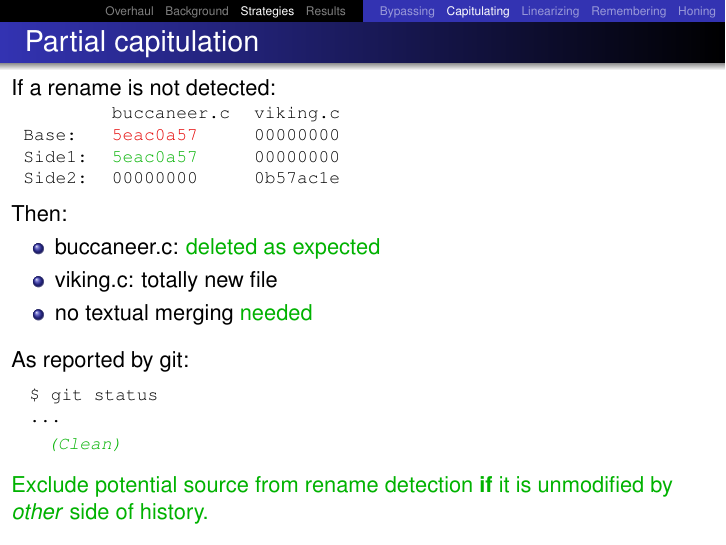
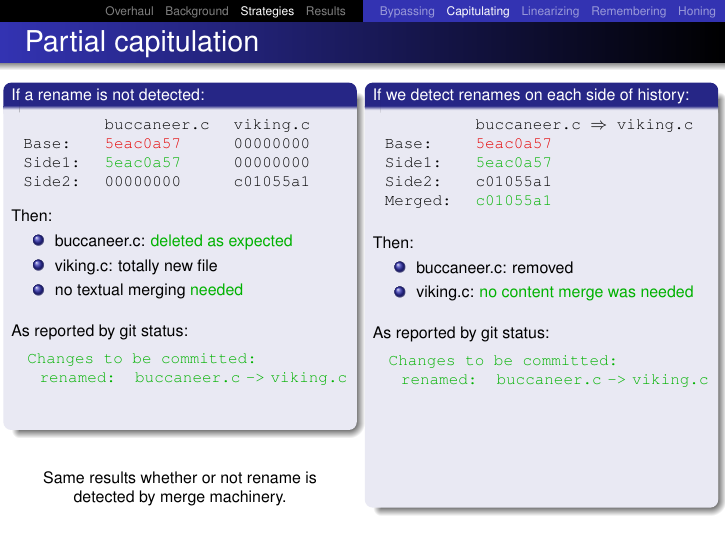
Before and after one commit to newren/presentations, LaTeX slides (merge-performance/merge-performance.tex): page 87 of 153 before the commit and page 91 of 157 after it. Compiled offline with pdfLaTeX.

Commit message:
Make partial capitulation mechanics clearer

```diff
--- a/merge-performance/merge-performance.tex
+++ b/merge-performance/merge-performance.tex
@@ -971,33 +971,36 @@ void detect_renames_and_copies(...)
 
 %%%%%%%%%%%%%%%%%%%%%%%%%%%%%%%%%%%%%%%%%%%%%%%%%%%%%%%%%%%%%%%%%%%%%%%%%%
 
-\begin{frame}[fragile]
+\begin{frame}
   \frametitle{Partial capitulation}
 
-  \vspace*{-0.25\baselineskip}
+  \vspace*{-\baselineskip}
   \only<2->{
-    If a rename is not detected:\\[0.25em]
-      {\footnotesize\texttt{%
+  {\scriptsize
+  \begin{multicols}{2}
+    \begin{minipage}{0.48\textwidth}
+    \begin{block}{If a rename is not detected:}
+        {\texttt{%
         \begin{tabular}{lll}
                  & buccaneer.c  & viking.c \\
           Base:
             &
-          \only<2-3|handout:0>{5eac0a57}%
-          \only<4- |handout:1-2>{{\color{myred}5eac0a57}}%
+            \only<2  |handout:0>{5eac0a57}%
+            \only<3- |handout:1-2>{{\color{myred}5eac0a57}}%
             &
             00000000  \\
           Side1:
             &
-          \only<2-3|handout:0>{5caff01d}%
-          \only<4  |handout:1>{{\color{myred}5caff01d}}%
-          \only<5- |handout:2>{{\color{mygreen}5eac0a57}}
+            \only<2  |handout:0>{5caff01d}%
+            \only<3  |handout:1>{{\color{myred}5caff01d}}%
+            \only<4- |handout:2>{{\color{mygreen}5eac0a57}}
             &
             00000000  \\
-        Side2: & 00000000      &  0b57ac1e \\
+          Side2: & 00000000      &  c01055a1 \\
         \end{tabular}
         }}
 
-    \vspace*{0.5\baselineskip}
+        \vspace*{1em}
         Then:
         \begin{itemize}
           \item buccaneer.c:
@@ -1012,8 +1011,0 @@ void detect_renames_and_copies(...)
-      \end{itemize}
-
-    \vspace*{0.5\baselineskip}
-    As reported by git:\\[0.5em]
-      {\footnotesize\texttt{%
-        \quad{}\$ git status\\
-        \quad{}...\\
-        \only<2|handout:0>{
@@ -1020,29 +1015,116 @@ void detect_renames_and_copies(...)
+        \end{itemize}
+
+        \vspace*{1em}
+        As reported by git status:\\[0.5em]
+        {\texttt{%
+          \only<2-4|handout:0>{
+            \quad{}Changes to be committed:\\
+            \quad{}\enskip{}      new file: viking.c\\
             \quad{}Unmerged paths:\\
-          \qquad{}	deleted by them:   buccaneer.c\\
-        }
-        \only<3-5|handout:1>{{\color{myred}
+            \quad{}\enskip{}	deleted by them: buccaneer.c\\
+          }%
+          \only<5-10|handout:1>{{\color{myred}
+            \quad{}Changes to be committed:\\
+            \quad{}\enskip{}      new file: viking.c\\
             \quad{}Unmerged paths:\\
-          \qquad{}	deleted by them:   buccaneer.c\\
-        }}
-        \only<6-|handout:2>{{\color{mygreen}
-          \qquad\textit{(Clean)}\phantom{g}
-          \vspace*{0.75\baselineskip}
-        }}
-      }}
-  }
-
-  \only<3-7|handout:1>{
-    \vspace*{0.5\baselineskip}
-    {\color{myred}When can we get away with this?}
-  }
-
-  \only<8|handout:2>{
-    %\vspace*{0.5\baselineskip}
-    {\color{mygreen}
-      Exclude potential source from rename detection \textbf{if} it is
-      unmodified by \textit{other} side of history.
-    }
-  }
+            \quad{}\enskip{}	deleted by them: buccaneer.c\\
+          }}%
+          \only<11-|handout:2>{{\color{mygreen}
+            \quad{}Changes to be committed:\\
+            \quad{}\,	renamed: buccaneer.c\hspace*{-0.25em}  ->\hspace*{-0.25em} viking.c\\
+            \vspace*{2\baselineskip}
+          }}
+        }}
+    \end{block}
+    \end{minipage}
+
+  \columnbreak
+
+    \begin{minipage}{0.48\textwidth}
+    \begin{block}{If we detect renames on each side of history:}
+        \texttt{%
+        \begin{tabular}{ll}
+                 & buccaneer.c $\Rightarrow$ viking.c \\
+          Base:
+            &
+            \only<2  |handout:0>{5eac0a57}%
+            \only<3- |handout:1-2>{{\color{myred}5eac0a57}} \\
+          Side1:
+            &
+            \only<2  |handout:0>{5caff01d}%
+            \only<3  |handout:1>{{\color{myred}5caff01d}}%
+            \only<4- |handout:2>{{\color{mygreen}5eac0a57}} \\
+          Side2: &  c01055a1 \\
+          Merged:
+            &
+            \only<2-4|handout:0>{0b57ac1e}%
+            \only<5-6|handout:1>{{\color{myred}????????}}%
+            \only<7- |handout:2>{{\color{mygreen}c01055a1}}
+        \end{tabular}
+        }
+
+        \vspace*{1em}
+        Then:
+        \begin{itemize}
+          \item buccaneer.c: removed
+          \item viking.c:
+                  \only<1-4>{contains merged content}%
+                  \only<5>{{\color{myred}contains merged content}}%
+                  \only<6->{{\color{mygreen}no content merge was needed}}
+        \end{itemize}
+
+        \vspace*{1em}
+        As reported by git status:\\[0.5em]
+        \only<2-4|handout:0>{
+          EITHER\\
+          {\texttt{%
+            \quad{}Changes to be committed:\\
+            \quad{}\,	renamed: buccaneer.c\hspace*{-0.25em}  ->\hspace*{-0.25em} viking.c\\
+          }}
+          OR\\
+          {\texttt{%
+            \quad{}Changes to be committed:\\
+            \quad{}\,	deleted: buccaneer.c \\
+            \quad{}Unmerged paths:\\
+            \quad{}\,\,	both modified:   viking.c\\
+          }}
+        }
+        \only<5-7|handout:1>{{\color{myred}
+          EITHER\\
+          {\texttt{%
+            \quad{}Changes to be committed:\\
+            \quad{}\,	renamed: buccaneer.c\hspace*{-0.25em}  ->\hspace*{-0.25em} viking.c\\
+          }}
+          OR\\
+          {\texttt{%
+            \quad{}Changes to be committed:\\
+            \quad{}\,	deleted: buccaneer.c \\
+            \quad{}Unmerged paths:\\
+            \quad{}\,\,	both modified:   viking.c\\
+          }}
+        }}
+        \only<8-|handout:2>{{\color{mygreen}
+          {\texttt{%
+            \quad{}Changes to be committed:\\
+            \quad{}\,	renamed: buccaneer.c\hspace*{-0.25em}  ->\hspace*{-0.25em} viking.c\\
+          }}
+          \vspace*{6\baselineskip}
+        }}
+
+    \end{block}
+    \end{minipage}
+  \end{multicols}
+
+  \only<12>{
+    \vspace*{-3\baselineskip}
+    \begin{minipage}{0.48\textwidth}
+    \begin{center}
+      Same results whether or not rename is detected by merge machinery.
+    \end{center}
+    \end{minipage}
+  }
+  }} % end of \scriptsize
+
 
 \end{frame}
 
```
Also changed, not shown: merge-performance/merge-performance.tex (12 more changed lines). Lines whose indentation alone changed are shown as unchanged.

□ □ □ □ □ □ □

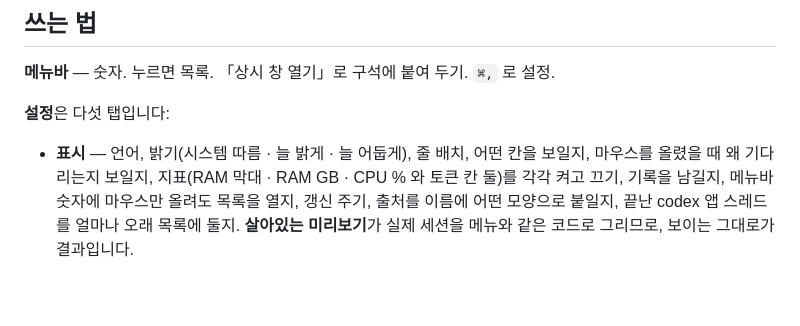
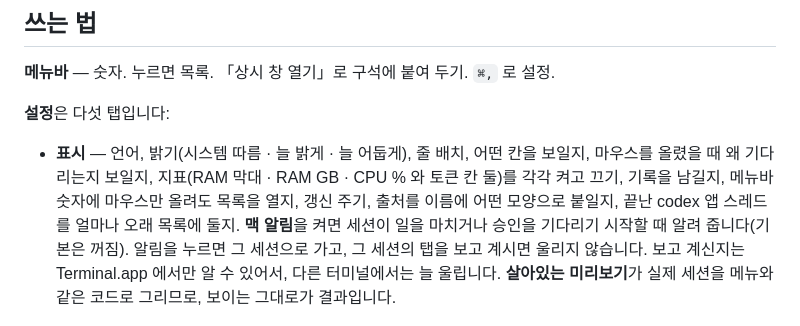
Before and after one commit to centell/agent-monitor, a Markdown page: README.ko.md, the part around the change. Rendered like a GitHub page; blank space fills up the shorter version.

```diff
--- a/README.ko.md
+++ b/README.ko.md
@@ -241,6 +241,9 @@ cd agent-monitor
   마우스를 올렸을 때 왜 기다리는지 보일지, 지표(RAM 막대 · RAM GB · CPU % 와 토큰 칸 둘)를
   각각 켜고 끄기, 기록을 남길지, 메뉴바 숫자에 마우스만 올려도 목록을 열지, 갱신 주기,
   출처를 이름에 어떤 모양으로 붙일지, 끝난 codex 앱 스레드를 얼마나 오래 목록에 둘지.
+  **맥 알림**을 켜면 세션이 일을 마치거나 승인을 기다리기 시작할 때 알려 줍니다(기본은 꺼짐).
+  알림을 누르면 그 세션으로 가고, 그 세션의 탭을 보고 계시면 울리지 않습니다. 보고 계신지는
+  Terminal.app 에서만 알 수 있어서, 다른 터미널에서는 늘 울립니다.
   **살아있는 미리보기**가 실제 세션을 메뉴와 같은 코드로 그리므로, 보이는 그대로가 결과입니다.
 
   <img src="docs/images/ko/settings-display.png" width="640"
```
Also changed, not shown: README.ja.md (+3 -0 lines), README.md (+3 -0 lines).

□ □ □ □ □ □ □

Exercise directions
Each line in the entries above that includes the string "detected" adds to the count; state that count only.

Response to the exercise
3